Each of our turns comes around to be a cranky old naysayer. This week it’s mine. My favourite architect for his clever functionalism and occasional celebration of cycling, Bjarke Ingels, has teamed with Thomas Heatherwick from London to design a huge expansion to Google’s campus in California. Skim through this video:
I’m generally optimistic that this project will raise the image of cycling. Ingels has the ride-through Danish Pavilion from the Shanghai expo to his credit and cross brands himself with his mate Jens Martin Skibsted’s funky Biomega brand bikes.
Google have a corridor down the middle of their Amsterdam office designed to look (and work!) like a cycle track.
I’m not so sure about Heatherwick. Though he did a great job with the Velodrome at the London Olympics, he thinks it’s okay for cyclists to have to dismount to use a non-vehicular bridge when crossing the Thames.
Nevertheless, there are aspects of Google’s proposal about which we (cyclists) can be excited. The project promises to bring together a lot of directions architecture is generally taking that I have been saying will be beneficial to cycling generally, if we see them coming and are ready to critique or embrace as required. 1. It will be a heterotopia, an “other place”, separated from a world dominated by the logic of cars, and can thus stand as an inspiration. 2. it will embody what I called in my last book the campus condition, my way of describing buildings one can visually enjoy while riding around them in a park setting. 3. It will put cycling under one giant roof, like that of an airport, protected from rain. 4. It promises to allow every person to ride their bike to their desk. If your download quota permits, you’ll find complete plans available here. Alternatively, google image searches are turning up about a million new pictures each day.
Given the messianic heights of the sales pitch I know it is going to sound Philistine of me pointing out the building’s obvious, yet banal flaw. A clear roof is an inelegant proposition for a hot climate like California’s. In Denmark or England where the architects come from, perhaps, but San Francisco is only 37 degrees from the equator. UV rays will perish gaskets and fabrics. Moreover infra red rays will get in, but the hot air they create underneath will not be able to get out the same way.
Controlling the climate with upward facing glass is like controlling a flood with a hose: possible, you’ll just need some more sand bags.
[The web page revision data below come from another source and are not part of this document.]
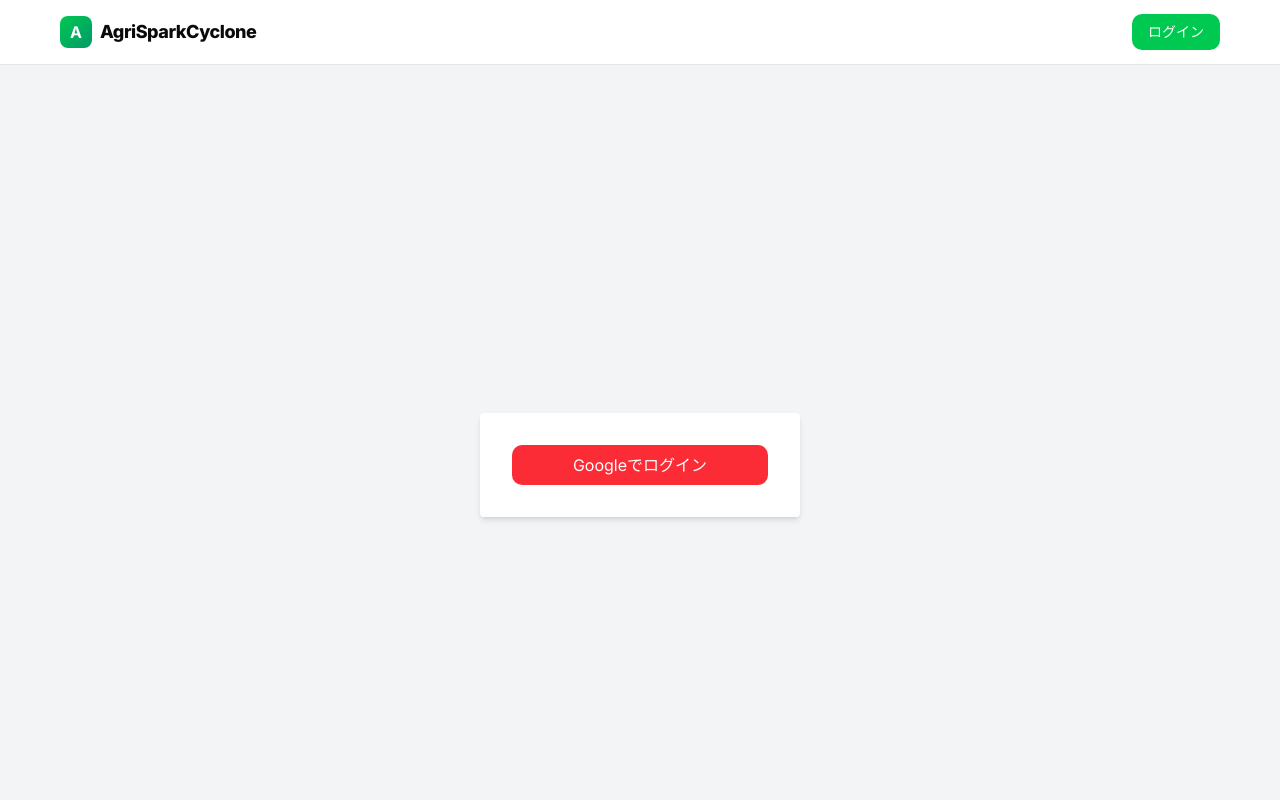
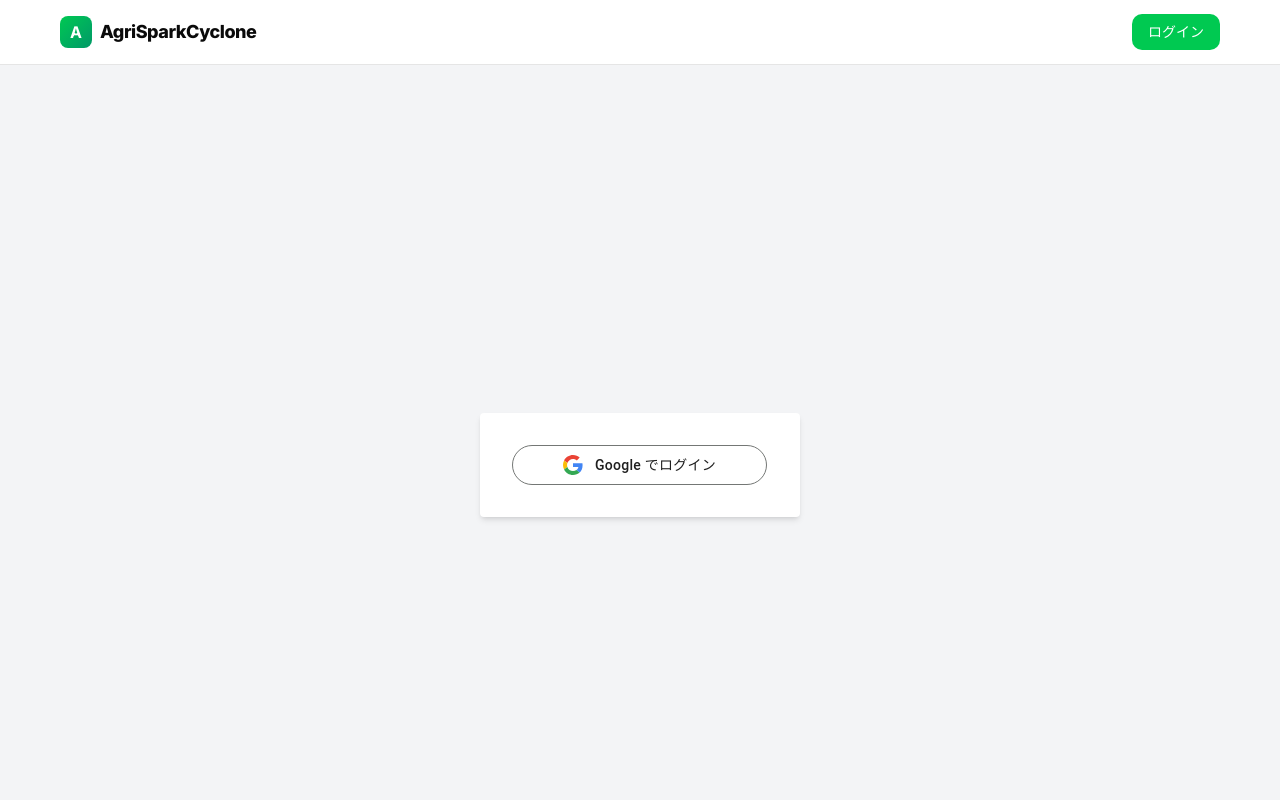
Before and after one commit to otakota/AgrI-Spark-Cyclone, a Next.js app: page /login in a window 1280 px wide. Shown: the top 800 px of the page. Built offline with nearby package versions, Linux system fonts and the light colour scheme; no server answers.

Commit message:
google認証のレイアウトを変更

```diff
--- a/app/_components/header.tsx
+++ b/app/_components/header.tsx
@@ -30,7 +30,7 @@
               <div>
                 <Button
                   onClick={() => signOut()}
-                  className="rounded-lg bg-green-500 px-4 py-[7px] text-white hover:bg-green-700"
+                  className="rounded-lg bg-gray-200 px-4 py-[7px] text-black hover:bg-gray-300"
                 >
                   ログアウト
                 </Button>
--- a/app/login/page.tsx
+++ b/app/login/page.tsx
@@ -2,10 +2,10 @@
 
 import React from "react";
 import { useEffect } from "react";
-
 import { redirect } from "next/navigation";
 import { signIn } from "next-auth/react";
 import { useSession } from "next-auth/react";
+import GoogleSignInButton from "@/components/googleButton/GoogleSignInButton"
 
 const LoginPage = () => {
   const { data: session, status } = useSession();
@@ -29,13 +29,11 @@
   return (
     <div className="flex min-h-screen items-center justify-center bg-gray-100">
       <form className="w-full max-w-xs space-y-6 rounded bg-white p-8 shadow-md">
-        <button
-          onClick={handleLogin("google")}
-          type="button"
-          className="w-full bg-red-500 text-white rounded-lg px-4 py-2"
-        >
-          Googleでログイン
-        </button>
+        <div
+          className=""
+          onClick={handleLogin("google")}>
+          <GoogleSignInButton />
+        </div>
       </form>
     </div>
   );
--- a/app/page.tsx
+++ b/app/page.tsx
@@ -27,13 +27,13 @@
           <div className="max-w-xl">
             <h1 className="text-4xl font-extrabold tracking-tight sm:text-5xl">
               新規就農者のための
-              <span className="block bg-gradient-to-r from-emerald-600 to-green-500 bg-clip-text text-transparent">AgriSparkCyclone</span>
+              <span className="bg-gradient-to-r from-emerald-600 to-green-500 bg-clip-text text-transparent">AgriSparkCyclone</span>
             </h1>
             <p className="mt-5 text-lg text-muted-foreground">
               「全国共通の申請書」を自動入力。さらにAIが作物別に耕地面積から収支予測を行い、就農計画を強力にサポートします。
             </p>
             <div className="mt-8 flex flex-wrap gap-3">
-              <a href="/login" className="inline-flex items-center justify-center rounded-md bg-green-500 px-5 py-3 text-sm font-semibold text-primary-foreground shadow hover:bg-green-700">
+              <a href="/login" className="inline-flex items-center justify-center rounded-md bg-gradient-to-r  from-emerald-600 to-green-500 px-5 py-3 text-sm font-semibold text-primary-foreground shadow hover:to-green-700">
                 ログイン
               </a>
               <a href="/finance/predict" className="inline-flex items-center justify-center rounded-md border px-5 py-3 text-sm font-semibold hover:bg-accent">
@@ -59,7 +59,7 @@
       </section>
 
       <section className="border-t bg-muted/30">
-        <div className="container mx-auto grid gap-6 px-4 py-12 sm:grid-cols-2 lg:grid-cols-3">
+        <div className="container mx-auto grid gap-6 px-15 py-12 sm:grid-cols-2 lg:grid-cols-3">
           <Feature title="申請書を自動入力" desc="全国共通フォーマットに対応。プロフィールから自動入力し、ミスを削減。" />
           <Feature title="AIで収支予測" desc="作物トップ10(仮)から選択し、耕地の大きさに基づいて収支を予測。" />
           <Feature title="安全なデータ管理" desc="データは暗号化して保護。将来的な連携もスムーズ。" />
--- /dev/null
+++ b/components/googleButton/GoogleSignInButton.css
@@ -0,0 +1,98 @@
+.gsi-material-button {
+  user-select: none;
+  -webkit-user-select: none;
+  -ms-user-select: none;
+  appearance: none;
+  background-color: WHITE;
+  background-image: none;
+  border: 1px solid #747775;
+  -webkit-border-radius: 20px;
+  border-radius: 20px;
+  -webkit-box-sizing: border-box;
+  box-sizing: border-box;
+  color: #1f1f1f;
+  cursor: pointer;
+  font-family: 'Roboto', arial, sans-serif;
+  font-size: 14px;
+  height: 40px;
+  letter-spacing: 0.25px;
+  outline: none;
+  overflow: hidden;
+  padding: 0 50px; /* 幅を調整 */
+  position: relative;
+  text-align: center;
+  -webkit-transition: background-color .218s, border-color .218s, box-shadow .218s;
+  transition: background-color .218s, border-color .218s, box-shadow .218s;
+  vertical-align: middle;
+  white-space: nowrap;
+  width: auto;
+  max-width: 400px;
+  min-width: min-content;
+}
+
+.gsi-material-button .gsi-material-button-icon {
+  height: 20px;
+  margin-right: 12px;
+  min-width: 20px;
+  width: 20px;
+}
+
+.gsi-material-button .gsi-material-button-content-wrapper {
+  -webkit-align-items: center;
+  align-items: center;
+  display: flex;
+  -webkit-flex-direction: row;
+  flex-direction: row;
+  -webkit-flex-wrap: nowrap;
+  flex-wrap: nowrap;
+  height: 100%;
+  justify-content: center;
+  position: relative;
+  width: 100%;
+}
+
+.gsi-material-button .gsi-material-button-contents {
+  -webkit-flex-grow: 0;
+  flex-grow: 0;
+  font-family: 'Roboto', arial, sans-serif;
+  font-weight: 500;
+  overflow: hidden;
+  text-overflow: ellipsis;
+  vertical-align: top;
+}
+
+.gsi-material-button .gsi-material-button-state {
+  -webkit-transition: opacity .218s;
+  transition: opacity .218s;
+  bottom: 0;
+  left: 0;
+  opacity: 0;
+  position: absolute;
+  right: 0;
+  top: 0;
+}
+
+.gsi-material-button:disabled {
+  cursor: default;
+  background-color: #ffffff61;
+  border-color: #1f1f1f1f;
+}
+
+.gsi-material-button:disabled .gsi-material-button-contents {
+  opacity: 38%;
+}
+
+.gsi-material-button:disabled .gsi-material-button-icon {
+  opacity: 38%;
+}
+
+.gsi-material-button:not(:disabled):active .gsi-material-button-state,
+.gsi-material-button:not(:disabled):focus .gsi-material-button-state {
+  background-color: #303030;
+  opacity: 12%;
+}
+
+.gsi-material-button:not(:disabled):hover .gsi-material-button-state {
+  background-color: #303030;
+  opacity: 8%;
+}
--- /dev/null
+++ b/components/googleButton/GoogleSignInButton.js
@@ -0,0 +1,44 @@
+import React from 'react';
+import './GoogleSignInButton.css';
+
+const GoogleSignInButton = () => {
+  const googleIconSvg = (
+    <svg version="1.1" xmlns="http://www.w3.org/2000/svg" viewBox="0 0 48 48"
+      xmlnsXlink="http://www.w3.org/1999/xlink" style={{ display: 'block' }}>
+      <path fill="#EA4335"
+        d="M24 9.5c3.54 0 6.71 1.22 9.21 3.6l6.85-6.85C35.9 2.38 30.47 0 24 0 14.62 0 6.51 5.38 2.56 13.22l7.98 6.19C12.43 13.72 17.74 9.5 24 9.5z">
+      </path>
+      <path fill="#4285F4"
+        d="M46.98 24.55c0-1.57-.15-3.09-.38-4.55H24v9.02h12.94c-.58 2.96-2.26 5.48-4.78 7.18l7.73 6c4.51-4.18 7.09-10.36 7.09-17.65z">
+      </path>
+      <path fill="#FBBC05"
+        d="M10.53 28.59c-.48-1.45-.76-2.99-.76-4.59s.27-3.14.76-4.59l-7.98-6.19C.92 16.46 0 20.12 0 24c0 3.88.92 7.54 2.56 10.78l7.97-6.19z">
+      </path>
+      <path fill="#34A853"
+        d="M24 48c6.48 0 11.93-2.13 15.89-5.81l-7.73-6c-2.15 1.45-4.92 2.3-8.16 2.3-6.26 0-11.57-4.22-13.47-9.91l-7.98 6.19C6.51 42.62 14.62 48 24 48z">
+      </path>
+      <path fill="none" d="M0 0h48v48H0z"></path>
+    </svg>
+  );
+
+  return (
+    // HTMLのclass属性はReact/JSXではclassNameに置き換えます
+    <button className="gsi-material-button">
+      <div className="gsi-material-button-state"></div>
+      <div className="gsi-material-button-content-wrapper">
+        <div className="gsi-material-button-icon">
+          {/* SVGアイコンを挿入 */}
+          {googleIconSvg}
+        </div>
+        <span className="gsi-material-button-contents">
+          Google でログイン
+        </span>
+        <span style={{ display: 'none' }}>
+          Sign in with Google
+        </span>
+      </div>
+    </button>
+  );
+};
+
+export default GoogleSignInButton;
```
The sandbags, in this case, I image will be air-conditioning condensers ran from a solar farm just out of sight, and thousands of operable reflectors that will constantly be in need of repair. High Tech architects like Rogers and Foster chased their own tails all through the 80s with wiz bang solutions to problems of their own creation, and critics like Sorkin and Jencks chased them into being more modest thereafter. I would have thought Heatherwick and Ingles would know that!
Architectural critics with more time on their hands will have a lot more to say about this project as it progresses. My concern is what this scheme will do to the future of cycling, specifically cycling in large office complexes, under large roofs and to office desks, all the things the architects promise and that I agree would be great.
Here is the problem. When it gets out that Google have paid more for one building than most Asian countries would spend on food for a year, all of those programatic niceties like letting staff ride inside and ride to their desks will be dismissed by average clients as things they would love to offer to their employees, if they were Google. Alternatively, if time should reveal that the architects have overreached in their ambitions, riding inside and riding to desks will be thrown out with the idea of moveable floor plates and operable heat shields on the inside of glass bubbles. Either way, a few great ideas stand to lose.